*** Block opens ***

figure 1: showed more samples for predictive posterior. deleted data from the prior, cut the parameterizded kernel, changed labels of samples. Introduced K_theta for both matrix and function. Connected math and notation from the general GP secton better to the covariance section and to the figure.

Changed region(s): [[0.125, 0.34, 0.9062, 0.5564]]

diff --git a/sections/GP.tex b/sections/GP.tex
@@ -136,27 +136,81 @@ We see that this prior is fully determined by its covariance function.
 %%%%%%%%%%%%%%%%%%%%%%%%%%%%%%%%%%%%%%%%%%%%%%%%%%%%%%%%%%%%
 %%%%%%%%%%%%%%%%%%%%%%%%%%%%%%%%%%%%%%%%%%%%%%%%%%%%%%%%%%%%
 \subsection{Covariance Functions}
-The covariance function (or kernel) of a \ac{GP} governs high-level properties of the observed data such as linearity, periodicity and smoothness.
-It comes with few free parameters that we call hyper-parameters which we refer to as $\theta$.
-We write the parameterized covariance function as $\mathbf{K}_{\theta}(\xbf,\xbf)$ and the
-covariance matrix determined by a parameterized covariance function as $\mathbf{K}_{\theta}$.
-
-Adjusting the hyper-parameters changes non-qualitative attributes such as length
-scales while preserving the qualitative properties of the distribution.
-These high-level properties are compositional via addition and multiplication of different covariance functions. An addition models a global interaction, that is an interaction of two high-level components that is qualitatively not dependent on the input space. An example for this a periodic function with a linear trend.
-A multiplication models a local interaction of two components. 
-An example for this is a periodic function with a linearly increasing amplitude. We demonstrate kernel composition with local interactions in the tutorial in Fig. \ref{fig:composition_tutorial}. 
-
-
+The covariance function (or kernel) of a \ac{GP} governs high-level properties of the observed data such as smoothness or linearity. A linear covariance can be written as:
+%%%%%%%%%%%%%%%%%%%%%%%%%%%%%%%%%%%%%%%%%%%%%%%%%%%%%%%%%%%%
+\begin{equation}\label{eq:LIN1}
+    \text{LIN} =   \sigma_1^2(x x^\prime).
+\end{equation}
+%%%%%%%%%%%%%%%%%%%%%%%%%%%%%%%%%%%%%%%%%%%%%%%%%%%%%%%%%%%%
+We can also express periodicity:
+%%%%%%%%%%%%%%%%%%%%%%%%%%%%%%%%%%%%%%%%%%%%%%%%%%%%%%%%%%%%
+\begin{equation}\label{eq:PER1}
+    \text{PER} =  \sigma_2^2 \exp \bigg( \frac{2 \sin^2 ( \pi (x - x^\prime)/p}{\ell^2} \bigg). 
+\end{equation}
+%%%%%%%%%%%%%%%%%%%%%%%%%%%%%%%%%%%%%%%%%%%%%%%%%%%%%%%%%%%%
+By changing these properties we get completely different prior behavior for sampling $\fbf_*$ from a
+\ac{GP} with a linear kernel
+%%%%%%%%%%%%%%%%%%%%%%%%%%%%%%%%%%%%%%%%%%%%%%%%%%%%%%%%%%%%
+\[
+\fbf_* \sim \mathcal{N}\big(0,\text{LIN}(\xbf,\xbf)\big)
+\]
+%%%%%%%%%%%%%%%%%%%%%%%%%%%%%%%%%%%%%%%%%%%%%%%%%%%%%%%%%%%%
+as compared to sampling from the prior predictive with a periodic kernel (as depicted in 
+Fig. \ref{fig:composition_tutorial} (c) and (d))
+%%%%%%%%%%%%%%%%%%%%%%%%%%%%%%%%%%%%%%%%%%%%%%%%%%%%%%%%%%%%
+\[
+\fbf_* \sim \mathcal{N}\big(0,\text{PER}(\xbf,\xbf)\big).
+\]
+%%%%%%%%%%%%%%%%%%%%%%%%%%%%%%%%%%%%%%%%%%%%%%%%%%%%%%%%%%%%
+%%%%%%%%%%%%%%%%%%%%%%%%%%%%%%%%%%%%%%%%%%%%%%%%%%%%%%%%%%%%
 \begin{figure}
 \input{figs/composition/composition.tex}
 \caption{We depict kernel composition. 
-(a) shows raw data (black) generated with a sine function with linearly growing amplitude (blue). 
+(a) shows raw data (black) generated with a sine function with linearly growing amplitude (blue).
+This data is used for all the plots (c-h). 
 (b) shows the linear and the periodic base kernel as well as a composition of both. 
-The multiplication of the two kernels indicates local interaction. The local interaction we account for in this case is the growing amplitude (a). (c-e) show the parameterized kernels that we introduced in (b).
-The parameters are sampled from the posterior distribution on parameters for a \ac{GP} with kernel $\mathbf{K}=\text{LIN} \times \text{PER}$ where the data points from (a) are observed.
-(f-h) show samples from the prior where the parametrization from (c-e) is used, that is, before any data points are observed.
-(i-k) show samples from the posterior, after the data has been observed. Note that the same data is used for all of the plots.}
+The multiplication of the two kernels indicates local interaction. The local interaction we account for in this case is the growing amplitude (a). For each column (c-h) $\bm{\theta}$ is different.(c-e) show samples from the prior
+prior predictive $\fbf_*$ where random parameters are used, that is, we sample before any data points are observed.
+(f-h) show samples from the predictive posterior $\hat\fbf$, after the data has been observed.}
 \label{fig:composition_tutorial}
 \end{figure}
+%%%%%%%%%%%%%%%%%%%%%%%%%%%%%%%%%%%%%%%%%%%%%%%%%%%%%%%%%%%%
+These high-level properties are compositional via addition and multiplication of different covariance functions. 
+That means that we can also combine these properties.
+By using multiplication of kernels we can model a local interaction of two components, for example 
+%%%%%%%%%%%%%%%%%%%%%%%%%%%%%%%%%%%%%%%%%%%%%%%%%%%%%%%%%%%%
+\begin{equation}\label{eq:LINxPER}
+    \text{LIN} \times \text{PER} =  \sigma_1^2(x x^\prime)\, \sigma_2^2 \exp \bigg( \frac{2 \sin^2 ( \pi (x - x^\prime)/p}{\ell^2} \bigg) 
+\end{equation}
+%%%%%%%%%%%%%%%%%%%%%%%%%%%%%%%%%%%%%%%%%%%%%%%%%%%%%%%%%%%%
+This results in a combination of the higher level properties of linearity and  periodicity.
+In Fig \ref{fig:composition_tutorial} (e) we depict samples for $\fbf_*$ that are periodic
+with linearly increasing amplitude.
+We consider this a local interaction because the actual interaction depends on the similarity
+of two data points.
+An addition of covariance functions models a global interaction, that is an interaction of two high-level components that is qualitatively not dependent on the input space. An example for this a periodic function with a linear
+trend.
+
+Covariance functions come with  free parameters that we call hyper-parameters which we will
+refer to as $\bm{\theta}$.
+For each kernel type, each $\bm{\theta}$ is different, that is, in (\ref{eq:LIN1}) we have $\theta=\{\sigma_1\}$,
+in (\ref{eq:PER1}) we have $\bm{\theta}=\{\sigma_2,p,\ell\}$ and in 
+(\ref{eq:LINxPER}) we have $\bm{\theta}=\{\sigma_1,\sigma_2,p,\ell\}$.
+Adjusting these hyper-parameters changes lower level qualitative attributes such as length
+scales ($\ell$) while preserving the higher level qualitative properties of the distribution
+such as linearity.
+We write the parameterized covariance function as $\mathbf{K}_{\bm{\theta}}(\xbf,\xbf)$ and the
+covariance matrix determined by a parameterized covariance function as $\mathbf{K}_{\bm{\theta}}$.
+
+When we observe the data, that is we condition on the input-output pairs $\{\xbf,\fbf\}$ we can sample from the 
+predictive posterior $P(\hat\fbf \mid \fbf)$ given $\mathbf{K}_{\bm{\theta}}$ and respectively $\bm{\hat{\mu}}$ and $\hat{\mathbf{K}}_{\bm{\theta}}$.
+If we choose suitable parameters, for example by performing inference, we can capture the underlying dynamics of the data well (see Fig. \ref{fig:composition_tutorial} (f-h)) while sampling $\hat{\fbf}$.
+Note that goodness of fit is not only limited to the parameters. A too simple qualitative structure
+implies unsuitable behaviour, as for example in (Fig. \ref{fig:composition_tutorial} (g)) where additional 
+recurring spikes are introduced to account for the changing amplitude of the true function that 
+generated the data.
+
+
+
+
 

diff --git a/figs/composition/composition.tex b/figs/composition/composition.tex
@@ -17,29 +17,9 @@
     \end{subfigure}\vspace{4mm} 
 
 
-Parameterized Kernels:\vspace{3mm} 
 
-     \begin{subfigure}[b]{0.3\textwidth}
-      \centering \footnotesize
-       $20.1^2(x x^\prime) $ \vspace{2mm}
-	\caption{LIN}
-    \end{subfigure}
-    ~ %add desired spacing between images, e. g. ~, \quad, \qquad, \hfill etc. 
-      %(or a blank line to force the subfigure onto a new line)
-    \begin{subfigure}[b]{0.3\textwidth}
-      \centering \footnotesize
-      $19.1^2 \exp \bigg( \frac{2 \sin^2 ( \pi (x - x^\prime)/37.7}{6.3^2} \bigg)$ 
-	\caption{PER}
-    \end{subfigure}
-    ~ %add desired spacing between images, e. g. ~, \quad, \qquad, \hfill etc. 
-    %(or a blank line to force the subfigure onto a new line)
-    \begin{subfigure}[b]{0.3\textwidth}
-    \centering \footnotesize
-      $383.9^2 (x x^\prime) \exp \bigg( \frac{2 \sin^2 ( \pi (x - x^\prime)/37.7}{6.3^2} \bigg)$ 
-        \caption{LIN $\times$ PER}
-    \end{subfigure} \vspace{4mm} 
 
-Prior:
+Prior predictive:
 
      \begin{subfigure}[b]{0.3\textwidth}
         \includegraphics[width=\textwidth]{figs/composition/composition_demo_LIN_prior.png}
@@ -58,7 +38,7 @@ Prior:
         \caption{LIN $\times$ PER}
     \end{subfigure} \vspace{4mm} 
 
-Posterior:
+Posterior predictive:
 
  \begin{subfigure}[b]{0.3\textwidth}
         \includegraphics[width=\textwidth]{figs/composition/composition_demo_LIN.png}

*** Block closes ***

What is asked for is an exact copy of the lines above from the one containing "level qualitative attributes such as length" through the one containing "we choose suitable", and only those.

+Adjusting these hyper-parameters changes lower level qualitative attributes such as length
+scales ($\ell$) while preserving the higher level qualitative properties of the distribution
+such as linearity.
+We write the parameterized covariance function as $\mathbf{K}_{\bm{\theta}}(\xbf,\xbf)$ and the
+covariance matrix determined by a parameterized covariance function as $\mathbf{K}_{\bm{\theta}}$.
+
+When we observe the data, that is we condition on the input-output pairs $\{\xbf,\fbf\}$ we can sample from the 
+predictive posterior $P(\hat\fbf \mid \fbf)$ given $\mathbf{K}_{\bm{\theta}}$ and respectively $\bm{\hat{\mu}}$ and $\hat{\mathbf{K}}_{\bm{\theta}}$.
+If we choose suitable parameters, for example by performing inference, we can capture the underlying dynamics of the data well (see Fig. \ref{fig:composition_tutorial} (f-h)) while sampling $\hat{\fbf}$.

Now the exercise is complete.